Obviously, all is far from well in the western NSW copper mining town of Cobar. It has just been announced that the town’s only remaining mine is to close, throwing several hundred local miners out of work. Apparently, though, it isn’t only the living who are troubled by the behaviour of mine management. According to a recent newspaper story question (A. Hoy, “Go and find another haunt, mining town tells its ghosts’, Sydney Morning Herald, 3 January 1998), it appears that the dead are no less troubled than the living by the eternal parsimony of the mine bosses and, more importantly still, seem determined to let their feelings be known. Here’s an excerpt from the Herald story:
The mining town of Cobar is so fed up with things that go bump in the night that a clairvoyant has been called in to try to persuade the resident ghosts to move on.
The town’s 70-year battle with disgruntled poltergeists is legend, especially at the Cobar Museum, built in 1910 as the administration building for the Great Cobar Copper Mine and co Smelter.
The ghosts are not malicious, according to clairvoyant Mrs Sandra Norris. They are just protective of their patch and their routine, which involves hanging round the room that once served as the mine pay office, the scene of many a heated dispute with tight-fisted mining executives about hours worked. After 70 years, she says, they’re still waiting to be paid….
Believe in ghosts? “I just don’t know,” says Mr Jones, who has served as museum curator for the past four years. “But the spooky vibes around this place were enough to drive one of my predecessors out of town. You don’t just imagine these sort of things.”
“Over the years there has been numerous anecdotal evidence that the museum is haunted. Clanking noises upstairs. Chilling draughts in the middle of summer. And classical, shadowy apparitions,”
Enough was enough, he decided. Enter the psychic Mrs Norris and what, she calls her “spirit guides” – formidable band of ghostbusters recommended to the council by local gallery operator Ms Gloria Jones,

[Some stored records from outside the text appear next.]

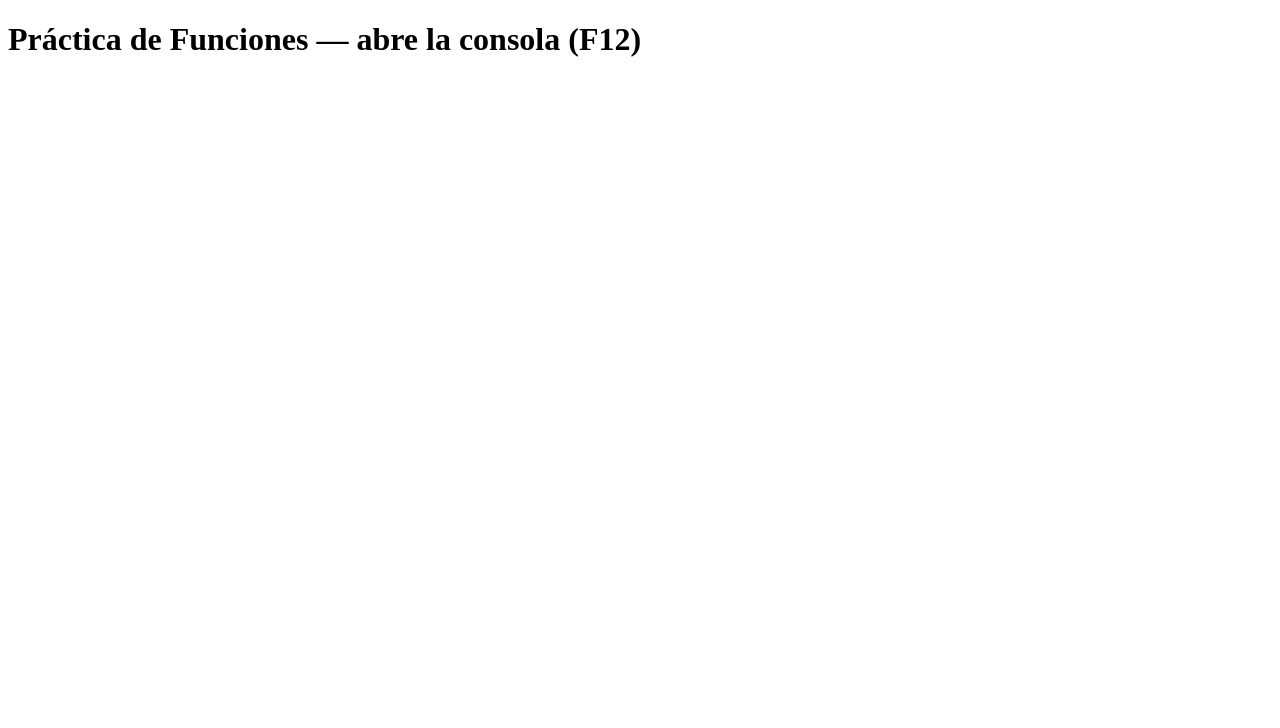
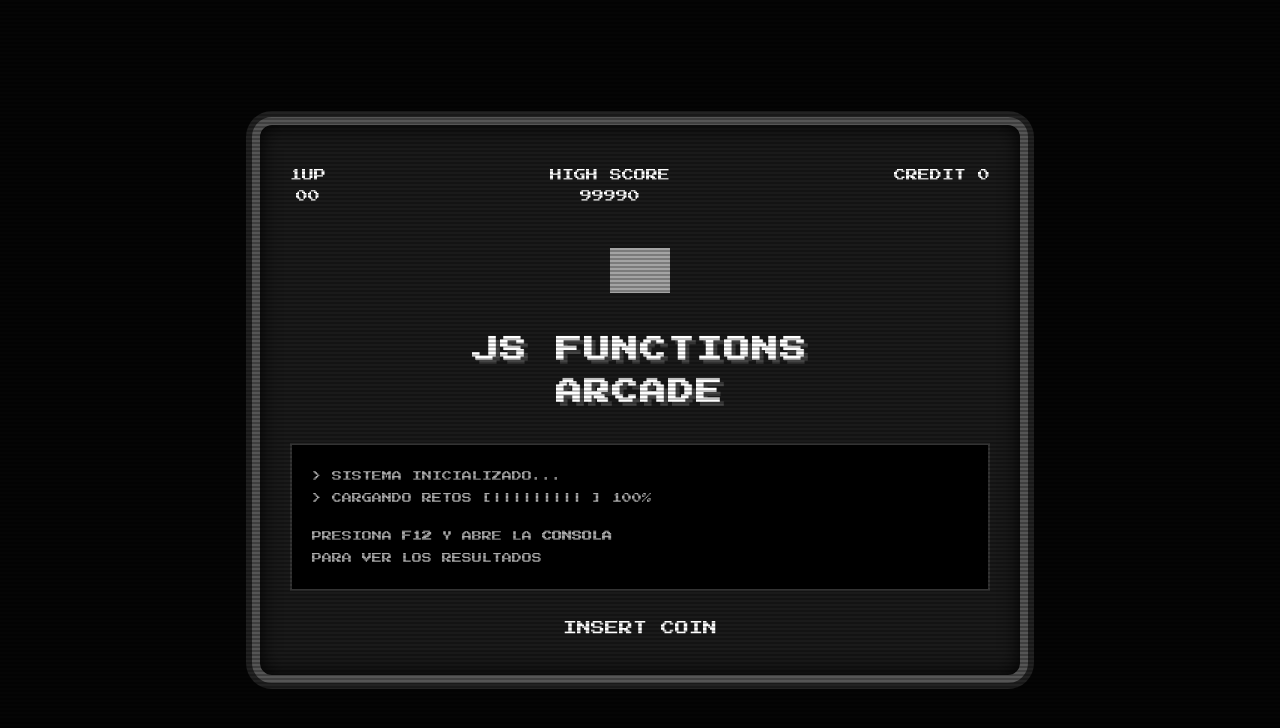
Before and after one commit to the-spell-of-mathematics/practica-funciones, a plain HTML site: page index.html in a window 1280 px wide. Drawn offline with Linux system fonts and the light colour scheme; grey boxes are pictures that could not be loaded.

Commit message:
refactor: separar estilos de la interfaz siguiendo la plantilla arcade

```diff
--- a/index.html
+++ b/index.html
@@ -2,10 +2,33 @@
 <html lang="es-CL">
 <head>
   <meta charset="UTF-8" />
-  <title>Práctica de Funciones</title>
+  <meta name="viewport" content="width=device-width, initial-scale=1.0">
+  <title>Práctica de Funciones | Arcade Edition</title>
+
+  <link rel="stylesheet" href="style.css">
 </head>
 <body>
-  <h1>Práctica de Funciones — abre la consola (F12)</h1>
+
+  <div class="contenedor-juego">
+    <div class="header-arcade">
+      <span>1UP<br>00</span>
+      <span>HIGH SCORE<br>99990</span>
+      <span>CREDIT 0</span>
+    </div>
+
+    <img class="gif-pixel" src="https://media.giphy.com/media/13HgwGsXF0aiGY/giphy.gif" alt="Pixel Coin">
+
+    <h1>JS FUNCTIONS<br>ARCADE</h1>
+
+    <div class="texto-consola">
+      <p>> SISTEMA INICIALIZADO...</p>
+      <p>> CARGANDO RETOS [||||||||| ] 100%</p>
+      <br>
+      <p>PRESIONA <b>F12</b> Y ABRE LA <b>CONSOLA</b><br>PARA VER LOS RESULTADOS</p>
+    </div>
+
+    <div class="blinking-text">INSERT COIN</div>
+  </div>
 
   <script src="reto-1.js"></script>
   <script src="reto-2.js"></script>
--- /dev/null
+++ b/style.css
@@ -0,0 +1,99 @@
+/* Importación de la tipografía retro pixelada */
+@import url('https://fonts.googleapis.com/css2?family=Press+Start+2P&display=swap');
+
+body {
+  background-color: #050505; /* Fondo oscuro de salón arcade */
+  color: #cccccc; /* Texto base gris claro */
+  font-family: 'Press Start 2P', monospace;
+  display: flex;
+  justify-content: center;
+  align-items: center;
+  height: 100vh;
+  margin: 0;
+  text-align: center;
+  position: relative;
+  overflow: hidden;
+}
+
+/* Efecto de líneas de escaneo (Scanlines) de pantalla antigua */
+body::after {
+  content: " ";
+  display: block;
+  position: absolute;
+  top: 0;
+  left: 0;
+  bottom: 0;
+  right: 0;
+  background: linear-gradient(rgba(18, 16, 16, 0) 50%, rgba(0, 0, 0, 0.25) 50%);
+  background-size: 100% 4px;
+  z-index: 10;
+  pointer-events: none;
+}
+
+/* Chasis de la pantalla del juego */
+.contenedor-juego {
+  background-color: #1a1a1a; /* Gris oscuro para la interfaz interna */
+  border: 8px solid #555555; /* Marco de la cabina en gris medio */
+  border-radius: 20px;
+  box-shadow:
+    0 0 0 6px #222222,
+    inset 0 0 20px #000000;
+  padding: 40px 30px;
+  max-width: 700px;
+  width: 90%;
+  position: relative;
+  z-index: 2;
+}
+
+/* Alineación del marcador superior */
+.header-arcade {
+  display: flex;
+  justify-content: space-between;
+  font-size: 12px;
+  color: #ffffff;
+  margin-bottom: 40px;
+  line-height: 1.8;
+}
+
+h1 {
+  color: #ffffff;
+  text-shadow: 4px 4px 0px #444444; /* Sombra pixelada rígida */
+  font-size: 26px;
+  line-height: 1.6;
+  margin-bottom: 30px;
+  letter-spacing: 2px;
+}
+
+/* Caja simuladora de consola de comandos */
+.texto-consola {
+  text-align: left;
+  background-color: #000000; /* Fondo negro absoluto */
+  padding: 20px;
+  border: 2px solid #333333;
+  margin-bottom: 30px;
+}
+
+p {
+  color: #aaaaaa;
+  font-size: 10px;
+  line-height: 2.2;
+  margin: 0;
+}
+
+.gif-pixel {
+  width: 60px;
+  margin-bottom: 20px;
+  image-rendering: pixelated; /* Mantiene la nitidez de los píxeles */
+  filter: grayscale(100%) contrast(1.2); /* Remueve todo el color del elemento */
+}
+
+/* Animación intermitente de inserción de créditos */
+.blinking-text {
+  color: #ffffff;
+  font-size: 14px;
+  animation: blinker 1s linear infinite;
+}
+
+@keyframes blinker {
+  50% { opacity: 0; }
+}
```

Mrs Norris ranges the country exorcising troublesome spirits from their, earthly strongholds, “They are stuck here through fear of leaving for what they don’t know,” Mrs Norris said. “But their real work is on ‘the other side’, My spirit guides … lead them towards the welcoming heavenly light.”
The museum housed droves of spirits, according to Mrs Norris’s visualisations. “Lots of minors, used as child labour in the mines, and farmers. I could see them going.” All of them? “There arestill a few that need moving on. I’ll do that one day when I’m there. “
Could it be that in our devotion to the documentary record we labour historians have overlooked yet another vital source of evidence on the great majority. Break out the Ouija boards!